Learn more about the anti-aging effects of ginger here.
11. Rhodiola rosea
Rhodiola rosea is a very interesting plant that grows in the northern regions of Europa and Asia.
Rhodiola rosea has been used for centuries as an adaptogen, a substance that can improve resilience against both physiological stress and mental stress.
Interestingly, Rhodiola can also improve nerve regeneration; specific substances in Rhodiola, like salidroside could be responsible for this very interesting effect (R,R). This could be one of the several reasons demonstrating neuroprotective effects of Rhodiola rosea (R,R,R).
Studies in humans show that Rhodiola rosea can improve memory, concentration and can reduce fatigue (R). Students and people with demanding jobs take Rhodiola rosea to improve their productivity and energy levels (R,R,R).
Learn more about the anti-aging effects of Rhodiola rosea here.
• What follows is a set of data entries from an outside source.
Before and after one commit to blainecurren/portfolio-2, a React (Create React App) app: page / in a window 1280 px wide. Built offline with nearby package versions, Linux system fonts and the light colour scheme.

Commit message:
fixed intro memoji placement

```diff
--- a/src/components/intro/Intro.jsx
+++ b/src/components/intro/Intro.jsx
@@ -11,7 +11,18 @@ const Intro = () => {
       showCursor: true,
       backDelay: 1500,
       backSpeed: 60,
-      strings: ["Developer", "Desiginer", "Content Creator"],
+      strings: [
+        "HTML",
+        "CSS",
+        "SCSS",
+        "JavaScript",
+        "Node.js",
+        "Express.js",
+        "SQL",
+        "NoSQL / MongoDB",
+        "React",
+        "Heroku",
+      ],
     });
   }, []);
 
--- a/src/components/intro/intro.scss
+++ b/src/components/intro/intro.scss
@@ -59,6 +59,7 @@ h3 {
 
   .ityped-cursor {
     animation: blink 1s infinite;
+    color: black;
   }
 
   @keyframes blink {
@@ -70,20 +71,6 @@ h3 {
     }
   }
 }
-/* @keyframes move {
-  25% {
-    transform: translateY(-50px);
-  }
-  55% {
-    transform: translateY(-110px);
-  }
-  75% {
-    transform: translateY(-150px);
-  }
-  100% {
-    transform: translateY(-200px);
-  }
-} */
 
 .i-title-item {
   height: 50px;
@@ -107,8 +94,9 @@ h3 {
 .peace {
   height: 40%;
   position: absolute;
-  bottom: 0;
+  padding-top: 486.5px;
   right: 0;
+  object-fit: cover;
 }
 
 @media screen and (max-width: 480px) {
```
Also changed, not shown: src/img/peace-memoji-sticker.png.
Theanine is a substance found in green tea, and is one of the reasons why green tea is healthy.
Theanine has been associated with healthier blood vessels, and could reduce blood pressure and even obesity (R).
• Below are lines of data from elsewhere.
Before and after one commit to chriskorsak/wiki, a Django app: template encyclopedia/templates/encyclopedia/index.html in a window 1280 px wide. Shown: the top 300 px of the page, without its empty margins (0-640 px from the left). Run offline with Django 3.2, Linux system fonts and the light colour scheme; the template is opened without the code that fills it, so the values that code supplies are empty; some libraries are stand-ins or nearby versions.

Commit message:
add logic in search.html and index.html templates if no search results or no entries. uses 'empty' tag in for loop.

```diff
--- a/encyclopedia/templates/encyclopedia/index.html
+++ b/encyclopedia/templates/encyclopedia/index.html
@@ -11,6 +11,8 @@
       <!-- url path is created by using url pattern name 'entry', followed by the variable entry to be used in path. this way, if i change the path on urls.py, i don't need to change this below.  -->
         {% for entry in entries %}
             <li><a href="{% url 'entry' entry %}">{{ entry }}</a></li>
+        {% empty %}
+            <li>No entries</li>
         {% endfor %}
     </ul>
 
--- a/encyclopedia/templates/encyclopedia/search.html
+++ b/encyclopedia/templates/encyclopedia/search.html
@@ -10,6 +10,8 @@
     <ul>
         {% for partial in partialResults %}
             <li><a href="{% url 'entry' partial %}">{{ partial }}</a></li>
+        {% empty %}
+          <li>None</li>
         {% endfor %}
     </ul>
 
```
Theanine has shown to reduce neurodegeneration and protect neurons (R,R,R). It could also perhaps improve neuronal stem cell health and neurogenesis (the creation of new neurons in the brain) (R,R,R).
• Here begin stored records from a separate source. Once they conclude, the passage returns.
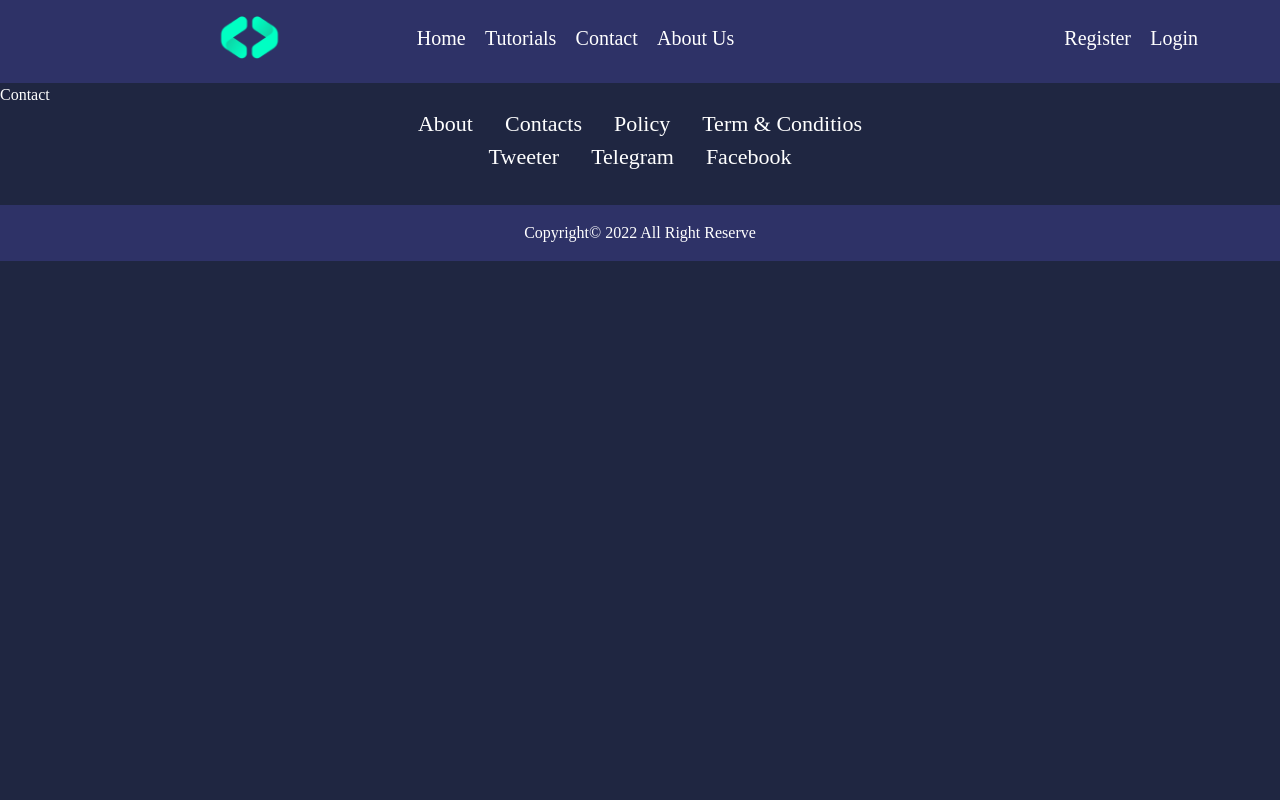
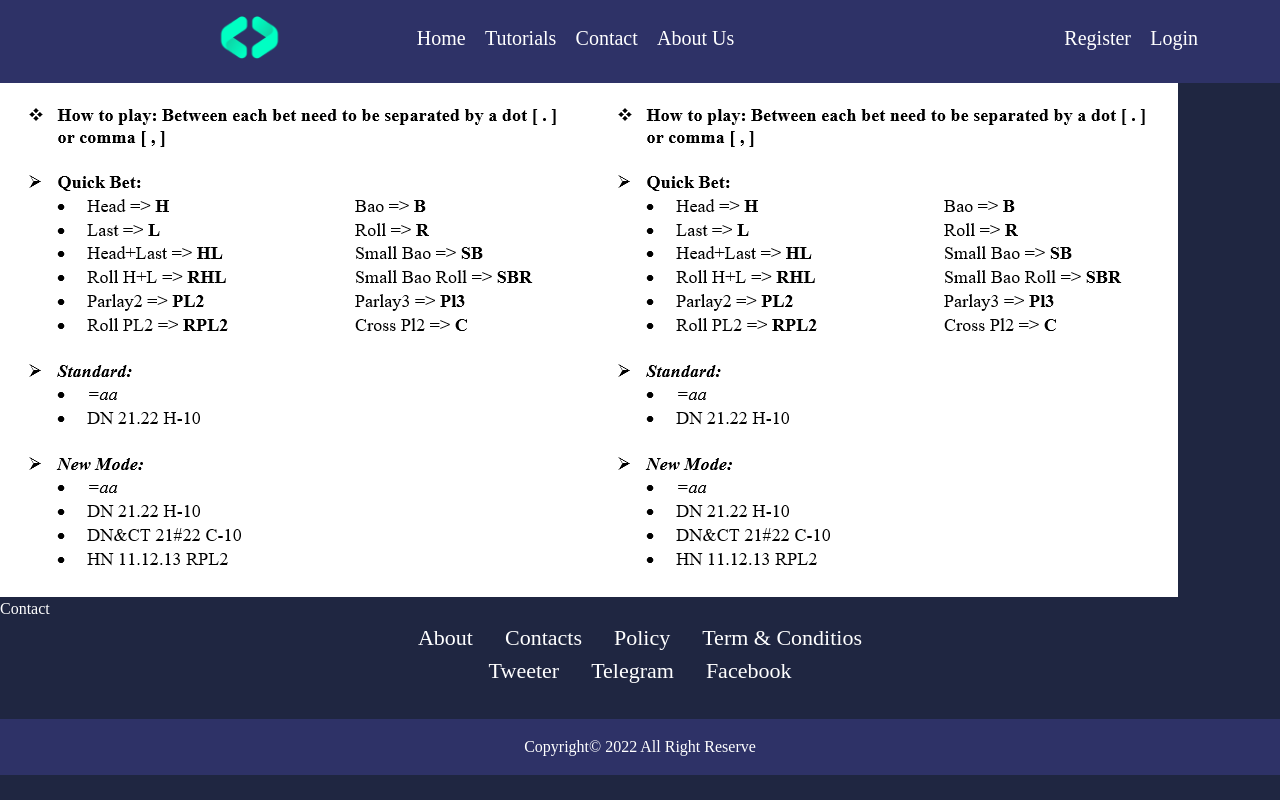
Before and after one commit to VannyMiniTouch/ReactDeploy, a React (Create React App) app: page /ReactDeploy/contact in a window 1280 px wide. Built offline with nearby package versions, Linux system fonts and the light colour scheme.

Commit message:
move image to contact

```diff
--- a/src/Pages/Client/Contact.jsx
+++ b/src/Pages/Client/Contact.jsx
@@ -1,9 +1,16 @@
-import React from 'react'
+import React, { Fragment } from "react";
+
+import faq_en from "../../contents/images/how_to_play_en.png";
+import faq_vn from "../../contents/images/how_to_play_en.png";
 
 const Contact = () => {
   return (
-    <div>Contact</div>
-  )
-}
+    <Fragment>
+      <img src={faq_en} alt="" />
+      <img src={faq_vn} alt="" />
+      <div>Contact</div>
+    </Fragment>
+  );
+};
 
-export default Contact
+export default Contact;
```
In humans, theanine can improve concentration, while also improving relaxation.
Learn more about the anti-aging effects of theanine here.
13. Nicotinamide mononucleotide (NMN)
Nicotinamide mononucleotide (NMN) is needed to make NAD+.
NAD+ is a very important substance in the cells. It provides energy for cells and is also a cofactor for proteins that repair and maintain our epigenome and our DNA.
NMN also improves the functioning of our mitochondria, the power plants of our cells.
NMN improves metabolism and reduces inflammation.
The older we get, the less NAD+ is present in our cells. Taking in NMN can increase NAD+ levels.
For example, long term administration of NMN mitigated age-associated decline in mice: NMN reduced the typical age-associated increase in body weight, improved energy metabolism, improved lipids in the blood and insulin sensitivity and ameliorated eye function (R).
The importance of synergy in anti-aging supplements
In conclusion, many anti-aging supplements are based on outdated insights and don’t have any or just very little science backing up their claims.
Also, they do not contain substances that have been shown to act on aging mechanisms (the “hallmarks of aging”).
A good anti-aging supplement is one that contains substances that are based on science and that acts on aging mechanisms. This also enables these supplements to have an additional important benefit: synergy.
If you have an anti-aging supplement that only focuses on “improving mitochondrial health”, you are not addressing other important aging mechanisms, like epigenetic dysregulation or accumulation of proteins.
Therefore, this supplement, even if it could improve mitochondrial health, will have little impact on extending lifespan given it only tackles one facet of the aging process.
As such, it’s very important for a good anti-aging supplement to contain substances that act on different aging mechanisms and this in a synergistic way.
For example, alpha-ketoglutarate (AKG) can maintain the epigenome and improve mitochondrial health. AKG can work together with other substances that improve mitochondrial health, like fisetin and malate, or that improve the epigenome, like NMN and glycine.
For this, other anti-aging substances need to be added, like lithium (which can reduce the accumulation of proteins by stimulating autophagy – the digestion of proteins) or acetyl-glucosamine which can also reduce protein accumulation, or magnesium that can help stabilize the DNA.
So the ideal anti-aging supplement contains not just one or two substances that focus on one aging mechanism (like mitochondrial health or the NAD+ metabolism), but contains many substances that act on many aging pathways, and this in a synergistic way.
Source: Novos Lab